(Data supplied Opens)

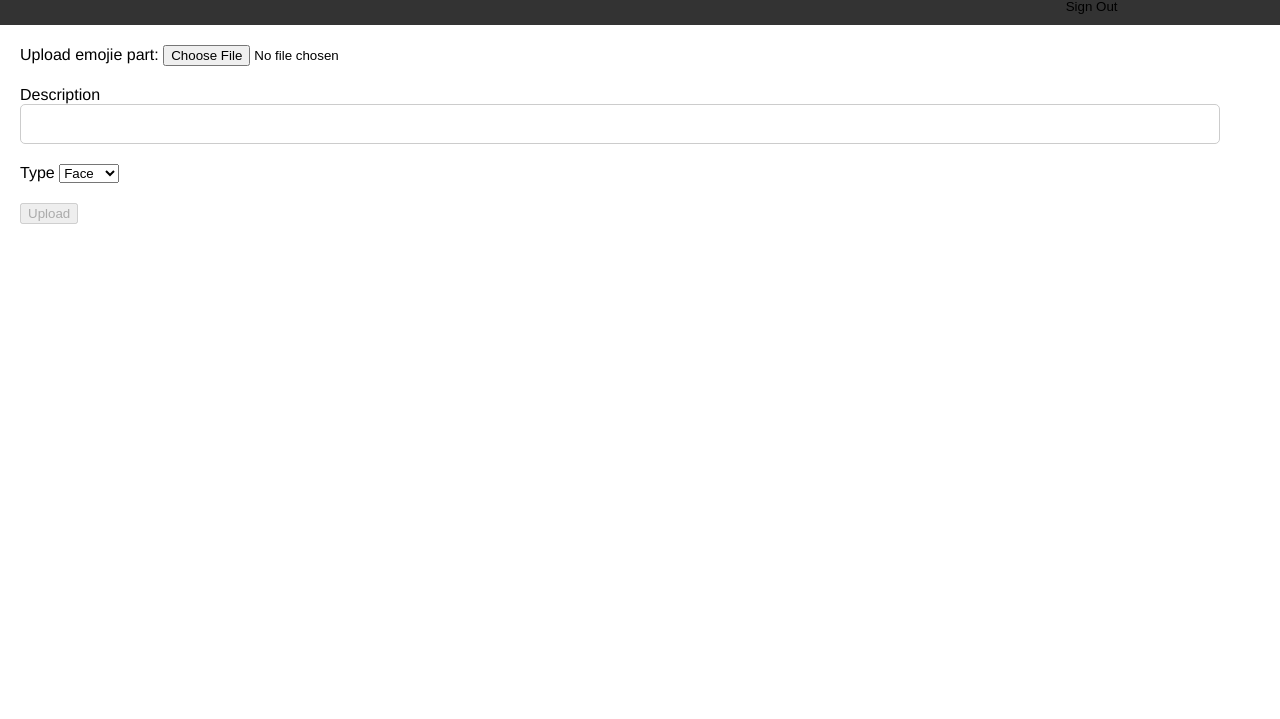
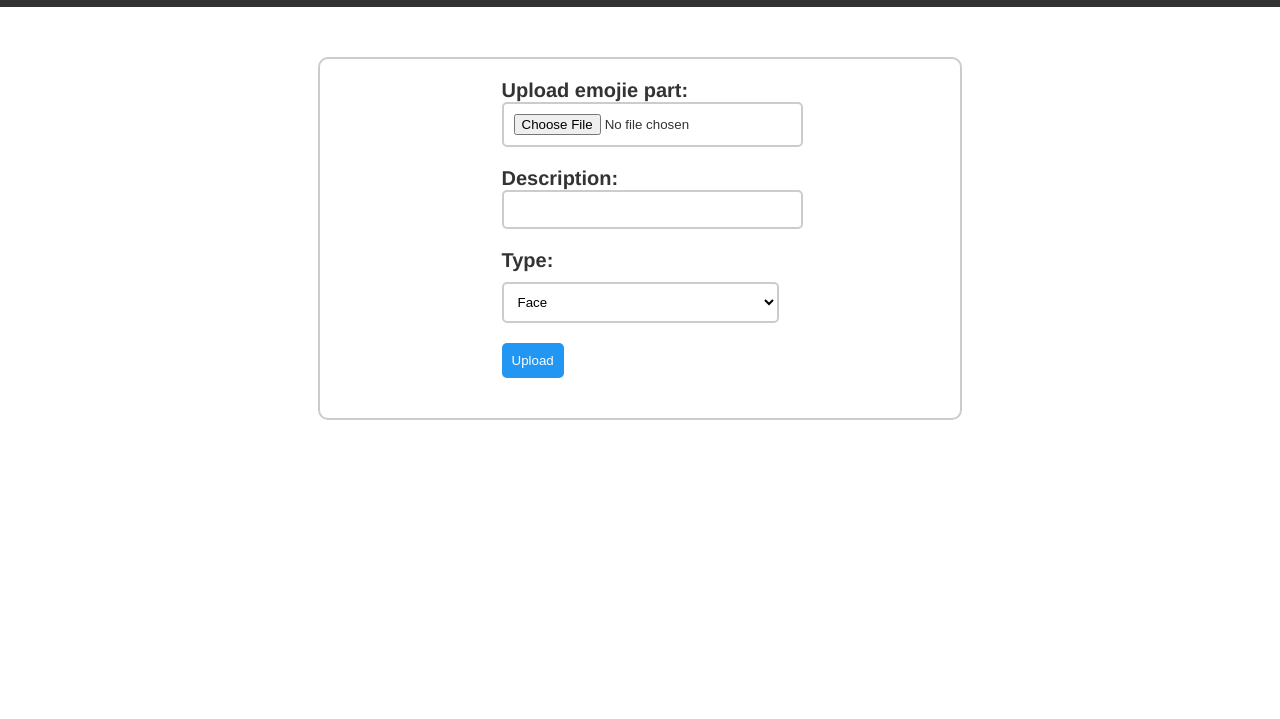
Before and after one commit to ziyameng/clientSide-p2, a website: page pages/upload.html in a window 1280 px wide. Shown: the part 81-800 px from the top of the page. Drawn offline with Linux system fonts and the light colour scheme; sample sign-in values are in the browser's storage; files whose address does not match are found by name.

Commit message:
styling upload form, styling all done

```diff
--- a/pages/upload.html
+++ b/pages/upload.html
@@ -37,10 +37,12 @@
     <main>
       <div id="preview-stats"></div>
 
-      <form id="upload-form">
-        <label>
+      <form class="upload-form" id="upload-form">
+        <label class="upload-form-label">
           Upload emojie part:
+        <label class="upload-form-label">
           <input
+          class="upload-form-input"
             type="file"
             id="file-upload"
             name="file"
@@ -48,10 +50,10 @@
             accept="image/png"
           />
         </label>
-        <label> Description <input name="description" required /></label>
-        <label
-          >Type
-          <select name="type" required>
+        <label class="upload-form-label"> Description: <input class="upload-form-input" name="description" required /></label>
+        <label class="upload-form-label"
+          >Type:
+          <select class="upload-form-selectlist" name="type" required>
             <option value="face">Face</option>
             <option value="eye">Eye</option>
             <option value="mouth">Mouth</option>
@@ -59,7 +61,7 @@
           </select>
         </label>
         <div>
-          <button id="btn-submit" disabled>Upload</button>
+          <button class="upload-form-btn-submit" id="btn-submit" disabled>Upload</button>
         </div>
       </form>
     </main>
--- a/resources/index.css
+++ b/resources/index.css
@@ -38,7 +38,21 @@ body {
   background-color: #111;
 }
 
-/**/
+#sign-in-section {
+  display: flex;
+  color: white;
+  align-items: center;
+  gap: 8px;
+}
+
+#sign-in-section button {
+  color: white;
+  padding: 4px;
+  border-radius: 4px;
+  border: 1px solid white;
+}
+
+/*component-container: face, eye..*/
 .component-container {
   border: 2px solid #111;
   border-radius: 10px;
@@ -46,7 +60,7 @@ body {
   padding: 0 10px 10px 10px;
   position: relative;
 }
-/**/
+/*button remove & delete*/
 .btn-remove {
   position: absolute;
   right: 15px;
@@ -60,6 +74,20 @@ body {
 }
 
 .btn-remove:hover {
+  background-color: #c0392b;
+}
+
+.delete-emoji {
+  padding: 10px 20px;
+  background-color: #e74c3c;
+  color: #fff;
+  border: none;
+  border-radius: 5px;
+  font-size: 16px;
+  cursor: pointer;
+}
+
+.delete-emoji:hover {
   background-color: #c0392b;
 }
 
@@ -91,7 +119,7 @@ body {
 }
 
 .browser-item:hover {
-  background-color: aqua;
+  background-color: hotpink;
 }
 
 .canvas-container {
@@ -155,7 +183,7 @@ body {
   width: 100%;
 }
 
-input[name="description"] {
+.input-form-create-emojie {
   padding: 10px;
   border-radius: 5px;
   border: 1px solid #ccc;
@@ -187,7 +215,7 @@ input[name="description"] {
   text-align: center;
 }
 
-/*filter*/
+/*Filter*/
 
 .filter-section {
   display: flex;
@@ -206,7 +234,7 @@ input[name="description"] {
   border-radius: 5px;
 }
 
-/**/
+/*Text of click-card-to-comment*/
 .click-to-comment-text {
   margin-left: 20px;
   font-size: 20px;
@@ -221,7 +249,7 @@ input[name="description"] {
   margin-bottom: 0;
 }
 
-/*sign in/ sign up*/
+/*Sign in & sign up*/
 .sign-in-and-sign-up-section {
   display: flex;
   justify-content: center;
@@ -274,3 +302,57 @@ input[name="description"] {
 .btn-sign:hover {
   background-color: #3cb371;
 }
+
+/*Upload section*/
+.upload-form {
+  display: flex;
+  flex-direction: column;
+  align-items: center;
+  margin: 50px auto;
+  max-width: 600px;
+  border: 2px solid #ccc;
+  padding: 20px;
+  border-radius: 10px;
+}
+
+.upload-form-label {
+  font-size: 20px;
+  font-weight: bold;
+  color: #333;
+  display: block;
+  margin-bottom: 20px;
+}
+
+.upload-form-input {
+  display: block;
+  width: 100%;
+  padding: 10px;
+  border: 2px solid #ccc;
+  border-radius: 5px;
+  margin-bottom: 10px;
+}
+
+.upload-form-selectlist {
+  display: block;
+  width: 100%;
+  padding: 10px;
+  border: 2px solid #ccc;
+  border-radius: 5px;
+  margin-top: 10px;
+  margin-bottom: 10px;
+  background-color: #fff;
+}
+
+.upload-form-btn-submit {
+  display: block;
+  background-color: #2196f3;
+  color: #fff;
+  padding: 10px;
+  border: none;
+  border-radius: 5px;
+  cursor: pointer;
+}
+
+.upload-form-btn-submit:hover {
+  background-color: #0d8bf2;
+}
--- a/resources/scripts/emojie.js
+++ b/resources/scripts/emojie.js
@@ -16,7 +16,7 @@ async function fetchEmojie() {
   const interactionSection = document.getElementById("interaction-section");
   if (content.username === localStorage.getItem("username")) {
     interactionSection.innerHTML = `
-      <button id="delete-emoji">Delete</button>
+      <button class="delete-emoji" id="delete-emoji">Delete</button>
     `;
   } else {
     interactionSection.innerHTML = `
```
Also changed, not shown: pages/index.html (+2 -1 lines).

(Data supplied Closes)

Could you retype every record above exactly, leaving the pictures out?

Before and after one commit to ziyameng/clientSide-p2, a website: page pages/upload.html in a window 1280 px wide. Shown: the part 81-800 px from the top of the page. Drawn offline with Linux system fonts and the light colour scheme; sample sign-in values are in the browser's storage; files whose address does not match are found by name.

Commit message:
styling upload form, styling all done

```diff
--- a/pages/upload.html
+++ b/pages/upload.html
@@ -37,10 +37,12 @@
     <main>
       <div id="preview-stats"></div>
 
-      <form id="upload-form">
-        <label>
+      <form class="upload-form" id="upload-form">
+        <label class="upload-form-label">
           Upload emojie part:
+        <label class="upload-form-label">
           <input
+          class="upload-form-input"
             type="file"
             id="file-upload"
             name="file"
@@ -48,10 +50,10 @@
             accept="image/png"
           />
         </label>
-        <label> Description <input name="description" required /></label>
-        <label
-          >Type
-          <select name="type" required>
+        <label class="upload-form-label"> Description: <input class="upload-form-input" name="description" required /></label>
+        <label class="upload-form-label"
+          >Type:
+          <select class="upload-form-selectlist" name="type" required>
             <option value="face">Face</option>
             <option value="eye">Eye</option>
             <option value="mouth">Mouth</option>
@@ -59,7 +61,7 @@
           </select>
         </label>
         <div>
-          <button id="btn-submit" disabled>Upload</button>
+          <button class="upload-form-btn-submit" id="btn-submit" disabled>Upload</button>
         </div>
       </form>
     </main>
--- a/resources/index.css
+++ b/resources/index.css
@@ -38,7 +38,21 @@ body {
   background-color: #111;
 }
 
-/**/
+#sign-in-section {
+  display: flex;
+  color: white;
+  align-items: center;
+  gap: 8px;
+}
+
+#sign-in-section button {
+  color: white;
+  padding: 4px;
+  border-radius: 4px;
+  border: 1px solid white;
+}
+
+/*component-container: face, eye..*/
 .component-container {
   border: 2px solid #111;
   border-radius: 10px;
@@ -46,7 +60,7 @@ body {
   padding: 0 10px 10px 10px;
   position: relative;
 }
-/**/
+/*button remove & delete*/
 .btn-remove {
   position: absolute;
   right: 15px;
@@ -60,6 +74,20 @@ body {
 }
 
 .btn-remove:hover {
+  background-color: #c0392b;
+}
+
+.delete-emoji {
+  padding: 10px 20px;
+  background-color: #e74c3c;
+  color: #fff;
+  border: none;
+  border-radius: 5px;
+  font-size: 16px;
+  cursor: pointer;
+}
+
+.delete-emoji:hover {
   background-color: #c0392b;
 }
 
@@ -91,7 +119,7 @@ body {
 }
 
 .browser-item:hover {
-  background-color: aqua;
+  background-color: hotpink;
 }
 
 .canvas-container {
@@ -155,7 +183,7 @@ body {
   width: 100%;
 }
 
-input[name="description"] {
+.input-form-create-emojie {
   padding: 10px;
   border-radius: 5px;
   border: 1px solid #ccc;
@@ -187,7 +215,7 @@ input[name="description"] {
   text-align: center;
 }
 
-/*filter*/
+/*Filter*/
 
 .filter-section {
   display: flex;
@@ -206,7 +234,7 @@ input[name="description"] {
   border-radius: 5px;
 }
 
-/**/
+/*Text of click-card-to-comment*/
 .click-to-comment-text {
   margin-left: 20px;
   font-size: 20px;
@@ -221,7 +249,7 @@ input[name="description"] {
   margin-bottom: 0;
 }
 
-/*sign in/ sign up*/
+/*Sign in & sign up*/
 .sign-in-and-sign-up-section {
   display: flex;
   justify-content: center;
@@ -274,3 +302,57 @@ input[name="description"] {
 .btn-sign:hover {
   background-color: #3cb371;
 }
+
+/*Upload section*/
+.upload-form {
+  display: flex;
+  flex-direction: column;
+  align-items: center;
+  margin: 50px auto;
+  max-width: 600px;
+  border: 2px solid #ccc;
+  padding: 20px;
+  border-radius: 10px;
+}
+
+.upload-form-label {
+  font-size: 20px;
+  font-weight: bold;
+  color: #333;
+  display: block;
+  margin-bottom: 20px;
+}
+
+.upload-form-input {
+  display: block;
+  width: 100%;
+  padding: 10px;
+  border: 2px solid #ccc;
+  border-radius: 5px;
+  margin-bottom: 10px;
+}
+
+.upload-form-selectlist {
+  display: block;
+  width: 100%;
+  padding: 10px;
+  border: 2px solid #ccc;
+  border-radius: 5px;
+  margin-top: 10px;
+  margin-bottom: 10px;
+  background-color: #fff;
+}
+
+.upload-form-btn-submit {
+  display: block;
+  background-color: #2196f3;
+  color: #fff;
+  padding: 10px;
+  border: none;
+  border-radius: 5px;
+  cursor: pointer;
+}
+
+.upload-form-btn-submit:hover {
+  background-color: #0d8bf2;
+}
--- a/resources/scripts/emojie.js
+++ b/resources/scripts/emojie.js
@@ -16,7 +16,7 @@ async function fetchEmojie() {
   const interactionSection = document.getElementById("interaction-section");
   if (content.username === localStorage.getItem("username")) {
     interactionSection.innerHTML = `
-      <button id="delete-emoji">Delete</button>
+      <button class="delete-emoji" id="delete-emoji">Delete</button>
     `;
   } else {
     interactionSection.innerHTML = `
```
Also changed, not shown: pages/index.html (+2 -1 lines).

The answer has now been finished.